Yes, that's a six-foot fence! I planted this Florence fennel as a seedling and failed to harvest the root bulbs. I didn't imagine it would survive Colorado's chilly winters, but it has survived two and thrived. It has also produced numerous seedlings. I've given away some, and need to pull out others and eat them! I also need to hack back the main plant, as it is smothering others around it.
|The coreopsis, or tickseed, being one. Or two, since I planted another right next to it, not realizing coreopsis and tickseed are the same thing. They're two different cultivars, though, and a mass of cheery yellow flowers is never amiss.|
So funny that you should post this today. Yesterday (and the day before and the day before that) I took lots of pictures of the dill-fennelorama in my veggie garden. The pictures are/were to be used in a post about what I should do with all of it. Cut it back, cut it away, leave it alone??? I THINK that I planted dill a year or so ago, and I MAY have planted fennel a year or so ago. The result is a whole lot of what you show in your picture: tall wispy yellow-flowered herbs that are shading everything else in my garden. So when you see my pictures of fennel-dill don't think I stole the idea from you. (But your post will give me the push I needed to post my pictures.) Have you read that planting dill and fennel together is a real no-no? Apparently many people think they cross-pollinate and produce a dilly fennel with a bad taste. Mine doesn't taste bad, it just doesn't taste definitely like one or the other.ReplyDelete

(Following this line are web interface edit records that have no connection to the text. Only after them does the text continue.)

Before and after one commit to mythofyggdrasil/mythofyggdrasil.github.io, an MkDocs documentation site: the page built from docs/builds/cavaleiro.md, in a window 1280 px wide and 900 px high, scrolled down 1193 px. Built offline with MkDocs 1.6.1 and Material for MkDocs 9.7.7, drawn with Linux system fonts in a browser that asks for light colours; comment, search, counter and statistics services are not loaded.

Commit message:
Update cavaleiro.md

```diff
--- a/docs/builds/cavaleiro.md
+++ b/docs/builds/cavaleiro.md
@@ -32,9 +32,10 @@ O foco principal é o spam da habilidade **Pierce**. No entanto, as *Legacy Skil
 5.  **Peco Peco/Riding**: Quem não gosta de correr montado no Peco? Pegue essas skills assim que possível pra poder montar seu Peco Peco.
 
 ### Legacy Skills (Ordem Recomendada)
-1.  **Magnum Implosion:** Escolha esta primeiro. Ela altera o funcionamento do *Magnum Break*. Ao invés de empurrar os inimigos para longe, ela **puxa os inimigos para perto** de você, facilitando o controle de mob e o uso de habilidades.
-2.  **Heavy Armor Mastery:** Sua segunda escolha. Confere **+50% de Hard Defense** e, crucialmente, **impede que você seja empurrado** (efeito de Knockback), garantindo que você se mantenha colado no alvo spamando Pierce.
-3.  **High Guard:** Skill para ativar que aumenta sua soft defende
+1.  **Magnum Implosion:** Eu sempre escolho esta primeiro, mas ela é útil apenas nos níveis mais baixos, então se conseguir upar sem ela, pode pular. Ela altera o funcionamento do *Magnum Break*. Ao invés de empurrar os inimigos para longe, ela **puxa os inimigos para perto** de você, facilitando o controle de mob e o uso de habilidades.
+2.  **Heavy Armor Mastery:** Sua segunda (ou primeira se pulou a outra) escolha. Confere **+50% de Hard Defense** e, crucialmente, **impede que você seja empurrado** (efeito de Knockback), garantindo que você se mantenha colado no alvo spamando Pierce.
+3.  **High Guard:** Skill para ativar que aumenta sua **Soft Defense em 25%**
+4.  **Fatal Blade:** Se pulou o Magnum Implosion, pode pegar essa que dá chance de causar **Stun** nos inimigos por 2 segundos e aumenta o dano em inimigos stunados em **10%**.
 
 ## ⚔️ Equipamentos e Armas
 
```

Funny! Yes, I had heard that about dill and fennel. I would like to have dill plants, too, but the seeds don't seem to take on the opposite side of the yard.ReplyDelete
Dill is very weedy and grows wild all over the place in some parts of the country.
This main fennel plant I hacked all the way back to about a foot high last fall. If you want to keep yours, you could do that. But it sounds like it's getting out of hand. I'd probably pull most of it out.